“ It ’ s funny , when I started this one , I had no idea what it meant either !” laughs Versteeg when asked when it means to start a label . “ Basically , I ’ ve been in punk bands my whole life . As a teenager I was touring around and it was such a staunchly DIY scene that I came from where you just do everything yourself . It ’ s kind of like , to sign to any label , even a shitty punk label , was not what you did ; you just do it yourself . So , you just learned how to handle your own stuff and you learn about finding the money to do something , and that things cost money , and you try to keep things cheap . The way you do that is you do your own PR by calling up the people who run the zines . You know , it ’ s a small thing and you know the person because they come to shows and none of its real , no one makes any money , but you kind of get your practice .”

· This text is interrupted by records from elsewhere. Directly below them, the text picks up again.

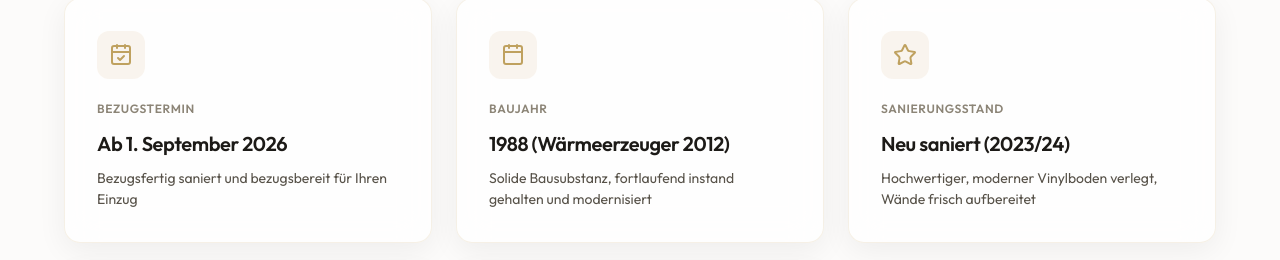
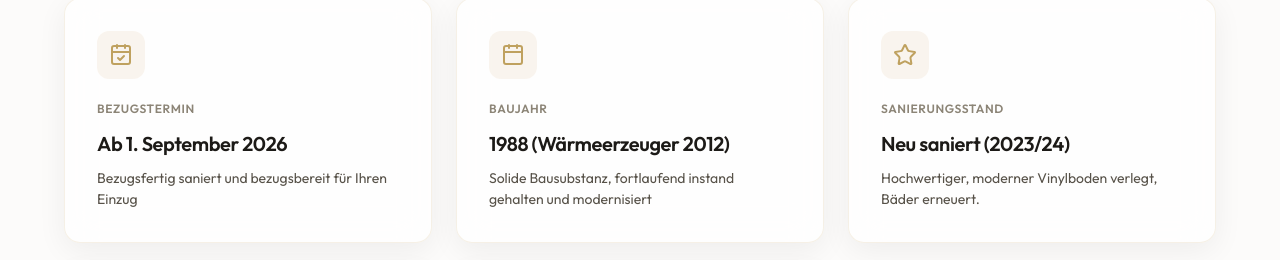
Before and after one commit to JohnnyTheTank/wohnung-dachau, a React (Vite) app: page / in a window 1280 px wide. Shown: the part 1328-1588 px from the top of the page. Built offline with nearby package versions, Linux system fonts and the light colour scheme; a web font is replaced by a local one.

Commit message:
small fix

```diff
--- a/src/components/KeyFacts.tsx
+++ b/src/components/KeyFacts.tsx
@@ -37,7 +37,7 @@ export const KeyFacts: React.FC = () => {
       icon: <Star size={24} style={styles.icon} />,
       label: 'Sanierungsstand',
       value: 'Neu saniert (2023/24)',
-      desc: 'Hochwertiger, moderner Vinylboden verlegt, Wände frisch aufbereitet'
+      desc: 'Hochwertiger, moderner Vinylboden verlegt, Bäder erneuert.'
     },
     {
       icon: <Utensils size={24} style={styles.icon} />,
```
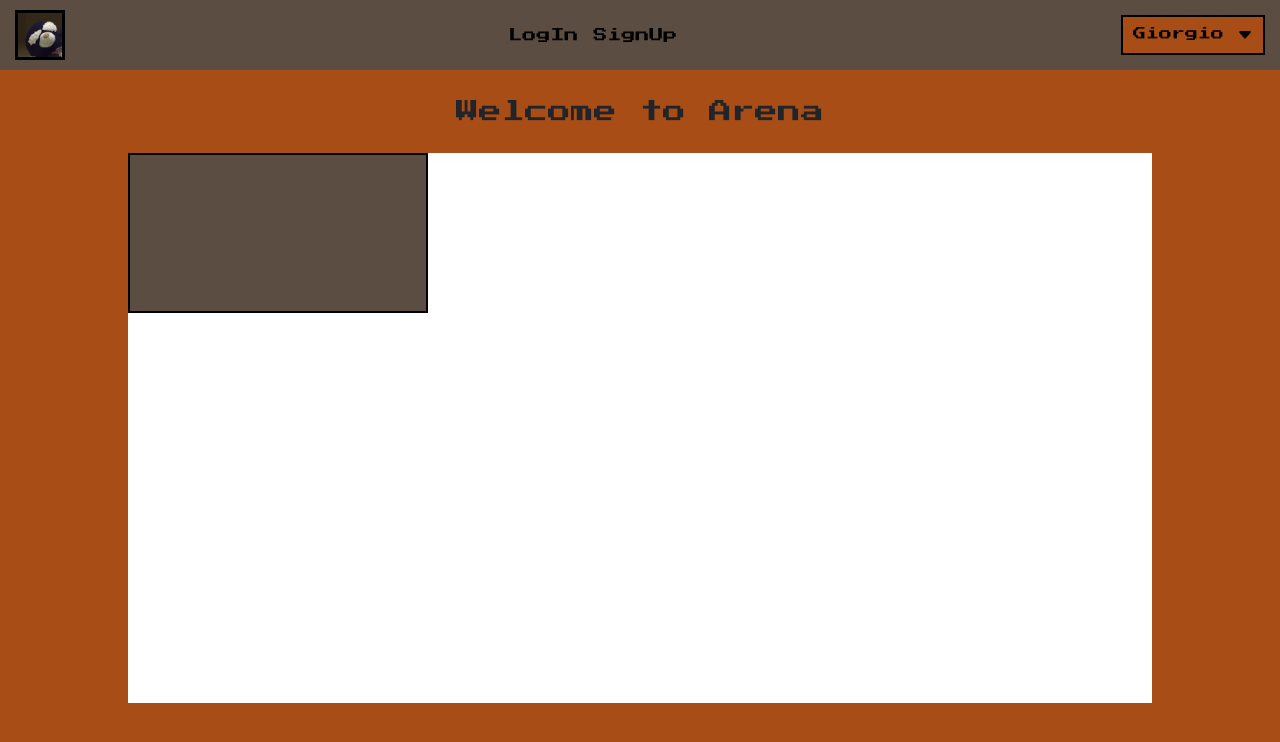
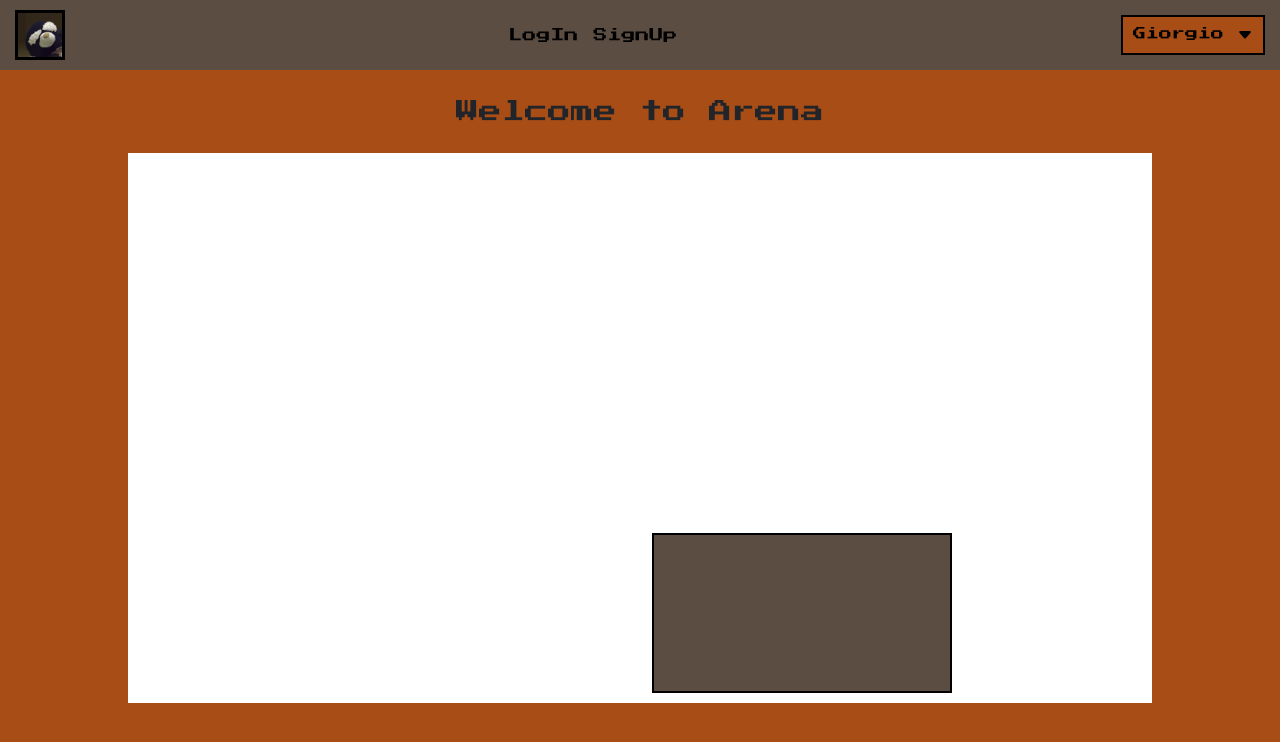
Before and after one commit to strGiorgio/PyMob2.1, a Vue app: page /battle in a window 1280 px wide. Shown: the top 742 px of the page. Built offline with nearby package versions, Linux system fonts and the light colour scheme; data requests are answered from the project's data file.

Commit message:
Create a initial animation for controller

```diff
--- a/src/components/battle/controller.vue
+++ b/src/components/battle/controller.vue
@@ -16,5 +16,16 @@ export default {
         height: 160px;
         background-color: var(--color-secondary);
         border: 2px solid var(--color-black-default);
+        position: absolute;
+        bottom: 10px;
+        right: 200px;
+        transform: translateX(450px);
+        animation: slideToLeft 2s forwards;
+    }
+
+    @keyframes slideToLeft {
+        to {
+            transform: translateX(0);
+        }
     }
 </style>
```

When Hollerado won a battle of the bands contest in 2009 , they were awarded $ 250,000 , which Versteeg calls an “ absolutely absurd ” amount for winning a “ ridiculous ” contest . “ We had such indie-rocker-with-money guilt that we went through all these parties at places like South by Southwest , and we had all our friends play and we would give away free booze and nachos for three days , and we ’ d pay all our friends ’ bands way too much money . We just tore through it but I have no regrets ,” he says .
Nonetheless , that money also helped launch their own label . Initially that meant just releasing records by Hollerado and some of their less successful friends . But a chance meeting with Molly Rankin led to Royal Mountain signing Alvvays
and releasing their instant-classic debut album . This necessitated they form business partnerships with other labels , like a distribution deal with Arts & Crafts , as well as international label deals for Alvvays with Polyvinyl Records and Transgressive Records .
“ Because of Alvvays , we got to work with two of the best indie labels in the world , who we still work with to this day on things . There ’ s nothing like learning from someone who actually knows what they ’ re doing . It was the best move we ever did and I made sure we talked to those people nearly every day and we really figured it out what made it work . Obviously , you can ’ t just suck in all the knowledge at once , but just learning from them was totally indispensable for the growth of Royal Mountain ,” says Versteeg .
In talking to Versteeg about the creation of Royal Mountain , and the pros and cons for indie artists of starting their own label versus signing to a label , he is refreshingly upfront about what his label can and can ’ t do for artists . Recalling what Joanne Setterington said earlier about Canadian artists having a major advantage because of the generous grants available , Versteeg jumps in , saying , “ That ’ s 100 % it ! No joke , over the years , I ’ ve talked a couple bands out of signing with us . Like Alvvays , just now , they ’ re doing their own record label for their third album . Like , of course they are ! They don ’ t need us anymore . What we can bring to the table is mentorship and contacts and exposure – I hate that word – but we wouldn ’ t really bring much to the table for a band like that right now , especially with the grants that they have access to . A Canadian band wanting to do a third record with us ; really , by then they should be able to do it on their own .”
When it comes down to it , though , Versteeg says it ’ s about the amount of work an artist wants to put into their career in order to achieve their goals and reap the rewards .
“ It ’ s about the work ethic that people want to put into it . Are they down to manage themselves ? Are they down to do their own marketing plans ? Also , do they know people who could help them ? Do they have some internet groundswell already ?